▶ Task requirements
Work out the number of lines in the listing that include the string "CAMBIOS". Reply with that number alone.

= Beginning of Section =

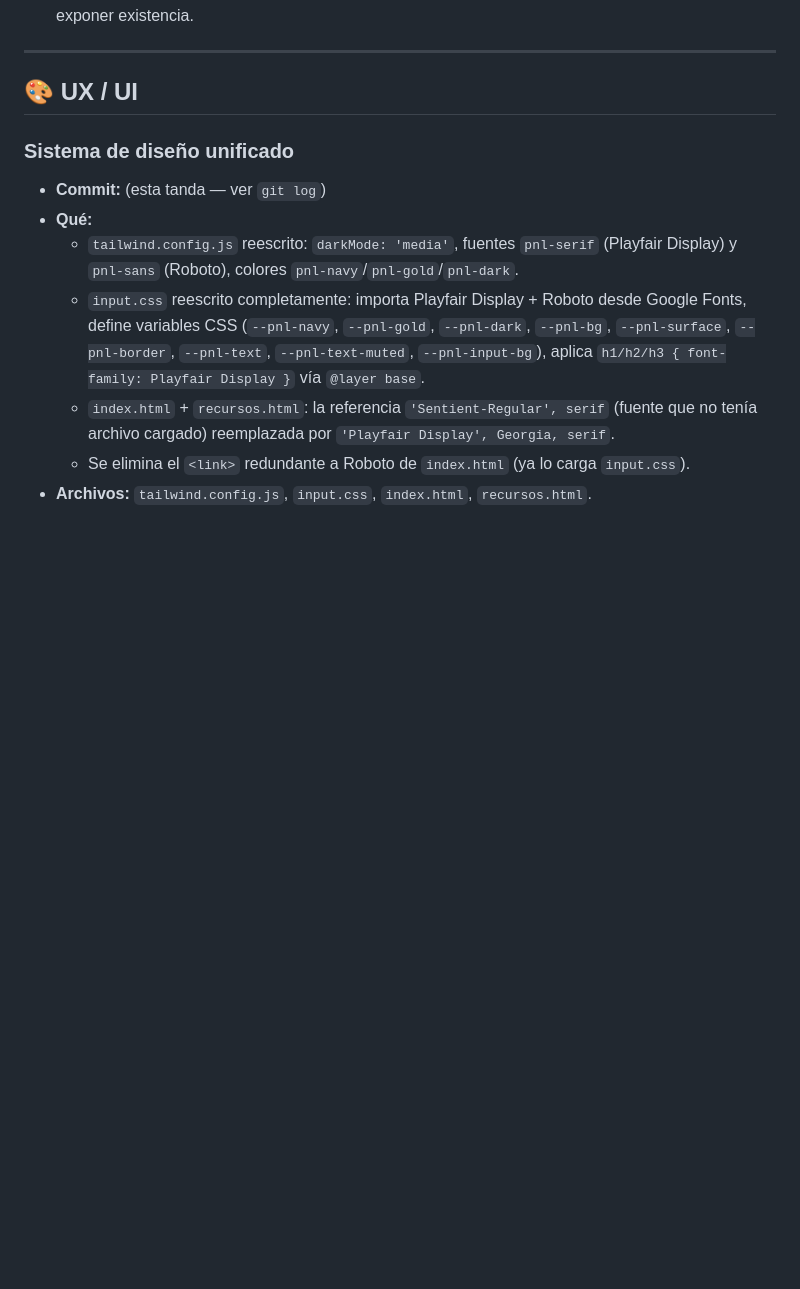
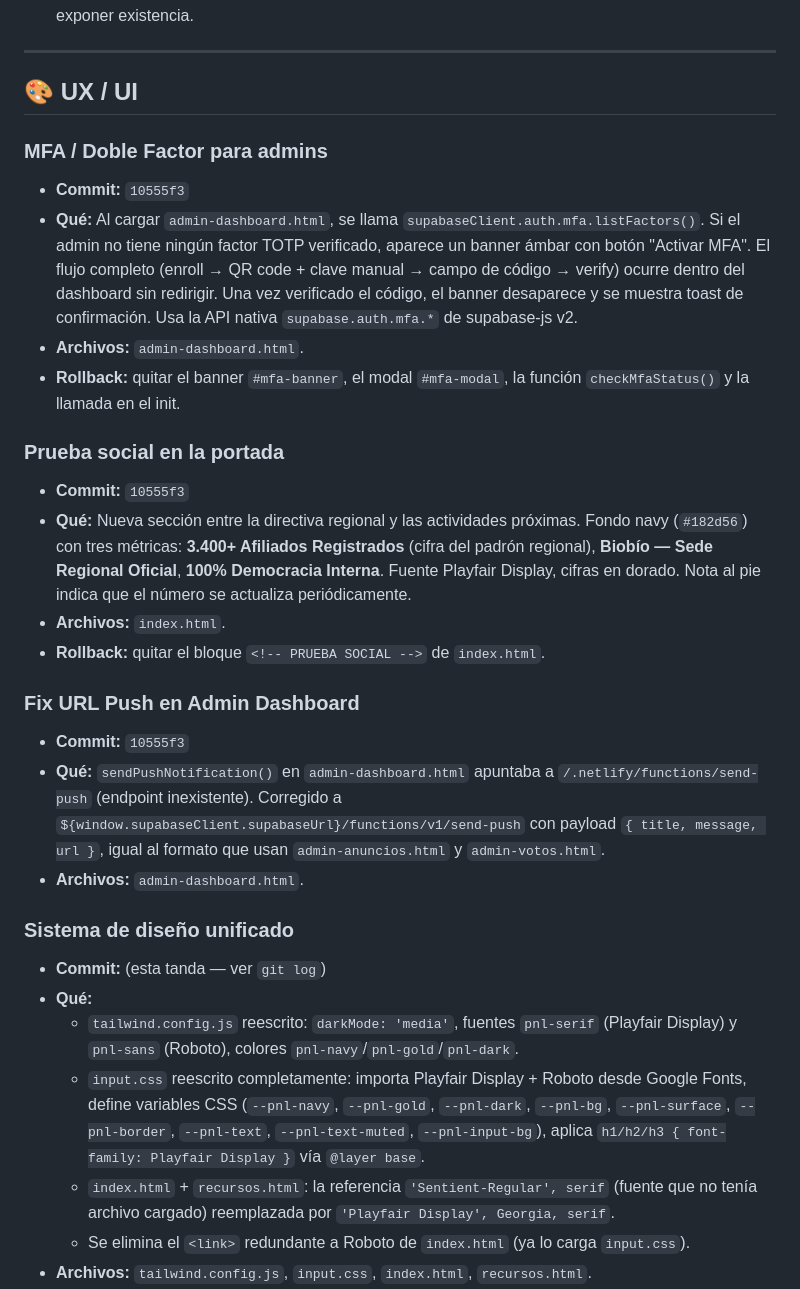
Before and after one commit to marvalleo/pnl-biobio, a Markdown page: CHANGELOG-CAMBIOS.md, the part around the change. Drawn GitHub-style; blank space fills up the shorter version.

Commit message:
docs: actualiza changelog y checklist con MFA, prueba social y fix push URL
Co-Authored-By: Claude <noreply@anthropic.com>
Claude-Session: https://claude.ai/code/session_01UMD9FkLkpRviYTWaRZnVRv

```diff
--- a/CHANGELOG-CAMBIOS.md
+++ b/CHANGELOG-CAMBIOS.md
@@ -82,6 +82,23 @@ Proyecto Supabase: `pnl-BD` (`kjcwozzfzbizxurppxlf`). Sitio Netlify: `pnl-biobio
 ---
 
 ## 🎨 UX / UI
+
+### MFA / Doble Factor para admins
+- **Commit:** `10555f3`
+- **Qué:** Al cargar `admin-dashboard.html`, se llama `supabaseClient.auth.mfa.listFactors()`. Si el admin no tiene ningún factor TOTP verificado, aparece un banner ámbar con botón "Activar MFA". El flujo completo (enroll → QR code + clave manual → campo de código → verify) ocurre dentro del dashboard sin redirigir. Una vez verificado el código, el banner desaparece y se muestra toast de confirmación. Usa la API nativa `supabase.auth.mfa.*` de supabase-js v2.
+- **Archivos:** `admin-dashboard.html`.
+- **Rollback:** quitar el banner `#mfa-banner`, el modal `#mfa-modal`, la función `checkMfaStatus()` y la llamada en el init.
+
+### Prueba social en la portada
+- **Commit:** `10555f3`
+- **Qué:** Nueva sección entre la directiva regional y las actividades próximas. Fondo navy (`#182d56`) con tres métricas: **3.400+ Afiliados Registrados** (cifra del padrón regional), **Biobío — Sede Regional Oficial**, **100% Democracia Interna**. Fuente Playfair Display, cifras en dorado. Nota al pie indica que el número se actualiza periódicamente.
+- **Archivos:** `index.html`.
+- **Rollback:** quitar el bloque `<!-- PRUEBA SOCIAL -->` de `index.html`.
+
+### Fix URL Push en Admin Dashboard
+- **Commit:** `10555f3`
+- **Qué:** `sendPushNotification()` en `admin-dashboard.html` apuntaba a `/.netlify/functions/send-push` (endpoint inexistente). Corregido a `${window.supabaseClient.supabaseUrl}/functions/v1/send-push` con payload `{ title, message, url }`, igual al formato que usan `admin-anuncios.html` y `admin-votos.html`.
+- **Archivos:** `admin-dashboard.html`.
 
 ### Sistema de diseño unificado
 - **Commit:** (esta tanda — ver `git log`)
```
Also changed, not shown: CHECKLIST-MEJORAS.md (+2 -2 lines).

= End of Section =

▶ Task result
3